I had planned for my first blog post to be an introduction to LEED—an overview of the U.S. Green Building Council’s comprehensive and widely-used rating system and its significance to the green building movement.  However, there is a recent significant issue relating to an appeal of a LEED certification rating that is at the forefront of green building news currently.  You will see it referred to as the Northland Pines High School Appeal.

You can find a detailed recitation of the facts surrounding the Appeal as well as the key Appeal documents at www.greenbiz.com

Here is just a brief summary of the Appeal, as set out in the original documents:

  • Northland Pines High School in Eagle, Wisconsin was the first public high school to be awarded Gold LEED certification in May 2007 under the New Construction (NC) 2.1 standards.
  • In December 2008, members of the Northland Pines High School Building Committee and concerned tax payers, along with two engineers, filed an appeal of the Gold certification given to Northland Pines.
  • The Appeal challenged the award of Gold certification on the basis that the design and construction of the school did not meet LEED prerequisites EA1 (Fundamental Building Systems Commissioning), EA2 (Minimum Energy Performance) and EQ1 (Minimum Indoor Air Quality Performance).
  • More specifically, the challengers claim that certain mandatory standards were not complied with ANSI/ASHRAE Standard 62.1-1999 (Ventilation for Acceptable Indoor Air Quality) and ANSI/ASHRAE/IESNA Standard 90.1-1999 (Energy Standard for Buildings Except Low Rise Residential Buildings), together with numerous violations of the Wisconsin Code.
  • The challengers also claim that the violations of the ANSI/ASHRAE/IESNA Standards could not have been cured without a complete redesign of the HVAC system, which was never done.
  • In April 2010, the U.S. Green Building Council (USGBC) issued a formal written response to the Appeal affirming the Gold certification to Northland Pines High School, stating that “after extensive review, USGBC and its consultants have no reason to believe that the project failed to meet all of the LEED prerequisites and credits that it has attempted.  Thus, USGBC will not act to revoke certification or disallow any prerequisites or credits.”
  • On June 5, 2010, the challengers issued an Appellant’s Executive Summary Response in which they criticized USGBC for, among other things, relying on documentation and information that was obtained from the designers only after the Gold certification was awarded and for using post-submission design and/or construction changes as a basis for compliance—suggesting that the original submission for certification was inadequate to prove compliance with the prerequisites.

This Appeal raises numerous issues about the LEED certification process that green lawyers have predicted for some time.  At a minimum, this Appeal shows that the LEED certification requirements and process are open to subjective interpretation and potentially arbitrary enforcement.  In this case, engineers on both sides make technical arguments to support their conclusions that the prerequisite standards have either been violated or complied with.

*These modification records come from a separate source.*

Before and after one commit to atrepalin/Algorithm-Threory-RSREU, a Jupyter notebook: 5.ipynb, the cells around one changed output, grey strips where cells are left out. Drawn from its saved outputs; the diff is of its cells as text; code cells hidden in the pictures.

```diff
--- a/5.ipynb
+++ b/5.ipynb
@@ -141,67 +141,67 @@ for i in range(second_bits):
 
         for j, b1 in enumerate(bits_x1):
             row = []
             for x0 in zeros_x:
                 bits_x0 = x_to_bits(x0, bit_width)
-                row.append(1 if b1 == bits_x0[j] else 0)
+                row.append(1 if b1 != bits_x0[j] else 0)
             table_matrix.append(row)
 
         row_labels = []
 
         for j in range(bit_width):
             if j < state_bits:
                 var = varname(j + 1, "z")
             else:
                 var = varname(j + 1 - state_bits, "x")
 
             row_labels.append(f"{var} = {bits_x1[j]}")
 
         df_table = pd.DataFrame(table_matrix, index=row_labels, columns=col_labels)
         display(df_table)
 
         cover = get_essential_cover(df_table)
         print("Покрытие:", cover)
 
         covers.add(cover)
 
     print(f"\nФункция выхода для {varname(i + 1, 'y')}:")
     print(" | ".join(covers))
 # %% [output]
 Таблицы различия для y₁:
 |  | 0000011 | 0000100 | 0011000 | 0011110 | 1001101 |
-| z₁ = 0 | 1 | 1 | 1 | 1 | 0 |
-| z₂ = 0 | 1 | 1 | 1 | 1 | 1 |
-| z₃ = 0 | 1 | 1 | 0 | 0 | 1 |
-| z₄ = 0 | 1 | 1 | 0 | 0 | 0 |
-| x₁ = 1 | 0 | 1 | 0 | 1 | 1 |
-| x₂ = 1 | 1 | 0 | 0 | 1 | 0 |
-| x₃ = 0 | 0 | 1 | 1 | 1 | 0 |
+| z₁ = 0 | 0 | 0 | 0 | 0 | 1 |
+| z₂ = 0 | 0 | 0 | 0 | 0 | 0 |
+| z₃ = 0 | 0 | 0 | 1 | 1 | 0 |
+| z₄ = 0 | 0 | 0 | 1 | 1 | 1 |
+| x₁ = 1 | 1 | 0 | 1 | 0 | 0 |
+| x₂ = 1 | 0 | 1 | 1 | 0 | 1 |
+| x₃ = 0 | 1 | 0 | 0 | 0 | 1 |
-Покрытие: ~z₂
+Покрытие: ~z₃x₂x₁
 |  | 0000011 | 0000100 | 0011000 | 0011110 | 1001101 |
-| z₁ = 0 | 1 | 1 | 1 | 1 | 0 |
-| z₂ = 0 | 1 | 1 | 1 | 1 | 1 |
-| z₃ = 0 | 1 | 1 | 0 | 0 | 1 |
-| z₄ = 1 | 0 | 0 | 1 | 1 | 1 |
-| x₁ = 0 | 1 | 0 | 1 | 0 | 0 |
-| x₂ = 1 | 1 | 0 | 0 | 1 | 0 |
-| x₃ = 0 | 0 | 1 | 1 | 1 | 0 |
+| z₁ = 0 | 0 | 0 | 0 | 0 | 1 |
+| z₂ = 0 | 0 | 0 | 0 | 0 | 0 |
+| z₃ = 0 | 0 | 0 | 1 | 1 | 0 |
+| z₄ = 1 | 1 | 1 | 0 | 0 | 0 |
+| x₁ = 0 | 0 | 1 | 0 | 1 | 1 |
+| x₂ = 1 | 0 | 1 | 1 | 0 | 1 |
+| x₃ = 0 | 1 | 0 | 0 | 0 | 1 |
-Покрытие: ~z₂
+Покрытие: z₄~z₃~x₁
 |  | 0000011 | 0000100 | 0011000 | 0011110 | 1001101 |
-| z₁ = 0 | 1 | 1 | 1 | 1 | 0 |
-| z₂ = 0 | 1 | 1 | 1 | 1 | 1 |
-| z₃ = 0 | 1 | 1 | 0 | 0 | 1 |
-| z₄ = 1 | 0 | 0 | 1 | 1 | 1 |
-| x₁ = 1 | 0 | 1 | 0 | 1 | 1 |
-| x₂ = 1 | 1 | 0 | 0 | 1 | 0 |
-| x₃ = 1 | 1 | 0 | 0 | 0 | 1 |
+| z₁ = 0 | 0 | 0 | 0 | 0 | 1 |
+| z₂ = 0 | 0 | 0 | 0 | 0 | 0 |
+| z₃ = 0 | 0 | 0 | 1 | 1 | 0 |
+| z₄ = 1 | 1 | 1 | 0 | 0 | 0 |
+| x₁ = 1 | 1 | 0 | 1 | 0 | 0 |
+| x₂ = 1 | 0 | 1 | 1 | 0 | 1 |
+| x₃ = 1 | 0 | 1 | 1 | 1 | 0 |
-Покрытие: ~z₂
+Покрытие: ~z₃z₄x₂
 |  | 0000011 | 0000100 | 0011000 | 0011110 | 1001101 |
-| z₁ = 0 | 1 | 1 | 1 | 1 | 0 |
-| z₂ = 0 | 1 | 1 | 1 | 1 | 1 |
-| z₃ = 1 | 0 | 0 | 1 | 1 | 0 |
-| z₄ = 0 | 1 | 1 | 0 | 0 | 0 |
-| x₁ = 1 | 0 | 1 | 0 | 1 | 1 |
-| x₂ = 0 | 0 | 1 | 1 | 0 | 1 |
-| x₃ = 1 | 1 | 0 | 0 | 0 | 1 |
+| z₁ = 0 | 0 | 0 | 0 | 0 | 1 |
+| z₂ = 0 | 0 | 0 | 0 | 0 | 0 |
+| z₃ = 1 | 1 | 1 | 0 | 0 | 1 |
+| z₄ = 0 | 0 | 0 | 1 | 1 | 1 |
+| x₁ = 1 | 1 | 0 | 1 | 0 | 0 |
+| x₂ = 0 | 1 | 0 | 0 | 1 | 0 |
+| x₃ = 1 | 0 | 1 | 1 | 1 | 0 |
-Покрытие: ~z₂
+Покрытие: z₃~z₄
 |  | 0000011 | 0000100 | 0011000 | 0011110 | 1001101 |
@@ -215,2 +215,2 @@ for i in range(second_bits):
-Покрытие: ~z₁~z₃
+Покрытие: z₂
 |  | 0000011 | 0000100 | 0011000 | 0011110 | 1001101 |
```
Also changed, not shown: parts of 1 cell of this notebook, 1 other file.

Does the USGBC’s affirmation of the Gold certification in this case set a “dangerous precedent” as the challengers suggest in their Executive Summary Response?  Does the USGBC have an incentive to affirm certifications rather than to revoke them, or does the real threat of revocation for noncompliance add credibility to the LEED rating system?  These are just a few of the issues raised by this appeal that will be analyzed and discussed in the green news and this blog in the coming months.

We’ll continue to look at issues that can emerge from the Northland Pines High School LEED Appeal in future posts, and we’ll get back to the basics of LEED and other rating systems as well.